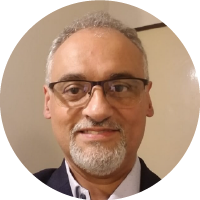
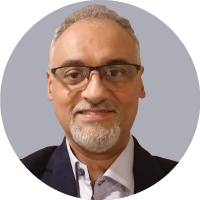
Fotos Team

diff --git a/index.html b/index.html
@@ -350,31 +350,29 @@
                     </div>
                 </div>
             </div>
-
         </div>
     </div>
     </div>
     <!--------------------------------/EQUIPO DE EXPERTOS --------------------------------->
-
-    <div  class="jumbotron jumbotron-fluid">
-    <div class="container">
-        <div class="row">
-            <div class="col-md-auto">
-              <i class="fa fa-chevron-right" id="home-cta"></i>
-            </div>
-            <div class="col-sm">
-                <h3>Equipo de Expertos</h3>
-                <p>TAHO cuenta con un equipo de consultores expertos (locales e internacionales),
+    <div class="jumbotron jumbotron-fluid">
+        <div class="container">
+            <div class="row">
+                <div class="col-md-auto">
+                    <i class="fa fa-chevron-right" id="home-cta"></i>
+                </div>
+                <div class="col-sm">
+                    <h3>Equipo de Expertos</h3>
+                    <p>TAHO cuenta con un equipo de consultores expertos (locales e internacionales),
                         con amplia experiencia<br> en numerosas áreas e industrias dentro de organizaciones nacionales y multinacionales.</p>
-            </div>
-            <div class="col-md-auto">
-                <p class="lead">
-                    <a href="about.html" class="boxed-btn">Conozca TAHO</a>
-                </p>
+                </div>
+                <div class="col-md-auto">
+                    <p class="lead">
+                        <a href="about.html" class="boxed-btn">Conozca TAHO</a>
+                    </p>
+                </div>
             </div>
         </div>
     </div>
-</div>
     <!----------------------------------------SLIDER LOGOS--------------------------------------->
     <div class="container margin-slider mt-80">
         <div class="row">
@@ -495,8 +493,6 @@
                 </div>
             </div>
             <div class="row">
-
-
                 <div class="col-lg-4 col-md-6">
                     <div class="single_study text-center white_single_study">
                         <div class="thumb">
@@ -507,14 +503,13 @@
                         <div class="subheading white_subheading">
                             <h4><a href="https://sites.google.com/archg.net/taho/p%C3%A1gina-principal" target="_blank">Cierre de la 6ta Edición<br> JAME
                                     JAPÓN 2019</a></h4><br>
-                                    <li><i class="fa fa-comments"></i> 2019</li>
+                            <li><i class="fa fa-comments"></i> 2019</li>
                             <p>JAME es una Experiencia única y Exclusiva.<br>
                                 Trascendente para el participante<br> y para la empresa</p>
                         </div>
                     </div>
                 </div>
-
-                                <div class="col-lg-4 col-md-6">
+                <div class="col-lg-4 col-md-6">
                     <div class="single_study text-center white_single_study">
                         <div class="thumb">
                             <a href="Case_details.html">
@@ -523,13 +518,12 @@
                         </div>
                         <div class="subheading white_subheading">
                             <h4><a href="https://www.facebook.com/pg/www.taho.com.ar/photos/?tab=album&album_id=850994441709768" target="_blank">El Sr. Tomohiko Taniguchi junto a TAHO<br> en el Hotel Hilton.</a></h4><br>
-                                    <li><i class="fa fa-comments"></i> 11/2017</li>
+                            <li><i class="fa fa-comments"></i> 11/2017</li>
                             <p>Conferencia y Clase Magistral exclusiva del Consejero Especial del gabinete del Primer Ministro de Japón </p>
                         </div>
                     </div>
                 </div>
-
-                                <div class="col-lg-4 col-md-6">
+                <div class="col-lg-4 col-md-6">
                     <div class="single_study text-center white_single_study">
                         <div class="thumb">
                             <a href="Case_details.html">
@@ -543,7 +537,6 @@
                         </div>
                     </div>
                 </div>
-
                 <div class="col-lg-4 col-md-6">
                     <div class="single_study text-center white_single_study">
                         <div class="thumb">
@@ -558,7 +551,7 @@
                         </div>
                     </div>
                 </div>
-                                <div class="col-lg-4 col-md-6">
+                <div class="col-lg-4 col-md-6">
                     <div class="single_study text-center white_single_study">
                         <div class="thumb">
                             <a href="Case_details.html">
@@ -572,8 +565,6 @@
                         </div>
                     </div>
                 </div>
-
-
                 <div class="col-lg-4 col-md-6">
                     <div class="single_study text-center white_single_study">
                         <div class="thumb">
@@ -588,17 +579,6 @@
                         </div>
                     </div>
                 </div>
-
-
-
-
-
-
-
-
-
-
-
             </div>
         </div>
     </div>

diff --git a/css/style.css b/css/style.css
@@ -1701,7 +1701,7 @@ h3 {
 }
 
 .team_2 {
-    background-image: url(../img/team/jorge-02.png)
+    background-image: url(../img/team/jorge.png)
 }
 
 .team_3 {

* * * * *

PROBLEM REQUIREMENTS
Please retype the data exactly. The pictures do not go in.

THE ANSWER
Fotos Team

diff --git a/index.html b/index.html
@@ -350,31 +350,29 @@
                     </div>
                 </div>
             </div>
-
         </div>
     </div>
     </div>
     <!--------------------------------/EQUIPO DE EXPERTOS --------------------------------->
-
-    <div  class="jumbotron jumbotron-fluid">
-    <div class="container">
-        <div class="row">
-            <div class="col-md-auto">
-              <i class="fa fa-chevron-right" id="home-cta"></i>
-            </div>
-            <div class="col-sm">
-                <h3>Equipo de Expertos</h3>
-                <p>TAHO cuenta con un equipo de consultores expertos (locales e internacionales),
+    <div class="jumbotron jumbotron-fluid">
+        <div class="container">
+            <div class="row">
+                <div class="col-md-auto">
+                    <i class="fa fa-chevron-right" id="home-cta"></i>
+                </div>
+                <div class="col-sm">
+                    <h3>Equipo de Expertos</h3>
+                    <p>TAHO cuenta con un equipo de consultores expertos (locales e internacionales),
                         con amplia experiencia<br> en numerosas áreas e industrias dentro de organizaciones nacionales y multinacionales.</p>
-            </div>
-            <div class="col-md-auto">
-                <p class="lead">
-                    <a href="about.html" class="boxed-btn">Conozca TAHO</a>
-                </p>
+                </div>
+                <div class="col-md-auto">
+                    <p class="lead">
+                        <a href="about.html" class="boxed-btn">Conozca TAHO</a>
+                    </p>
+                </div>
             </div>
         </div>
     </div>
-</div>
     <!----------------------------------------SLIDER LOGOS--------------------------------------->
     <div class="container margin-slider mt-80">
         <div class="row">
@@ -495,8 +493,6 @@
                 </div>
             </div>
             <div class="row">
-
-
                 <div class="col-lg-4 col-md-6">
                     <div class="single_study text-center white_single_study">
                         <div class="thumb">
@@ -507,14 +503,13 @@
                         <div class="subheading white_subheading">
                             <h4><a href="https://sites.google.com/archg.net/taho/p%C3%A1gina-principal" target="_blank">Cierre de la 6ta Edición<br> JAME
                                     JAPÓN 2019</a></h4><br>
-                                    <li><i class="fa fa-comments"></i> 2019</li>
+                            <li><i class="fa fa-comments"></i> 2019</li>
                             <p>JAME es una Experiencia única y Exclusiva.<br>
                                 Trascendente para el participante<br> y para la empresa</p>
                         </div>
                     </div>
                 </div>
-
-                                <div class="col-lg-4 col-md-6">
+                <div class="col-lg-4 col-md-6">
                     <div class="single_study text-center white_single_study">
                         <div class="thumb">
                             <a href="Case_details.html">
@@ -523,13 +518,12 @@
                         </div>
                         <div class="subheading white_subheading">
                             <h4><a href="https://www.facebook.com/pg/www.taho.com.ar/photos/?tab=album&album_id=850994441709768" target="_blank">El Sr. Tomohiko Taniguchi junto a TAHO<br> en el Hotel Hilton.</a></h4><br>
-                                    <li><i class="fa fa-comments"></i> 11/2017</li>
+                            <li><i class="fa fa-comments"></i> 11/2017</li>
                             <p>Conferencia y Clase Magistral exclusiva del Consejero Especial del gabinete del Primer Ministro de Japón </p>
                         </div>
                     </div>
                 </div>
-
-                                <div class="col-lg-4 col-md-6">
+                <div class="col-lg-4 col-md-6">
                     <div class="single_study text-center white_single_study">
                         <div class="thumb">
                             <a href="Case_details.html">
@@ -543,7 +537,6 @@
                         </div>
                     </div>
                 </div>
-
                 <div class="col-lg-4 col-md-6">
                     <div class="single_study text-center white_single_study">
                         <div class="thumb">
@@ -558,7 +551,7 @@
                         </div>
                     </div>
                 </div>
-                                <div class="col-lg-4 col-md-6">
+                <div class="col-lg-4 col-md-6">
                     <div class="single_study text-center white_single_study">
                         <div class="thumb">
                             <a href="Case_details.html">
@@ -572,8 +565,6 @@
                         </div>
                     </div>
                 </div>
-
-
                 <div class="col-lg-4 col-md-6">
                     <div class="single_study text-center white_single_study">
                         <div class="thumb">
@@ -588,17 +579,6 @@
                         </div>
                     </div>
                 </div>
-
-
-
-
-
-
-
-
-
-
-
             </div>
         </div>
     </div>

diff --git a/css/style.css b/css/style.css
@@ -1701,7 +1701,7 @@ h3 {
 }
 
 .team_2 {
-    background-image: url(../img/team/jorge-02.png)
+    background-image: url(../img/team/jorge.png)
 }
 
 .team_3 {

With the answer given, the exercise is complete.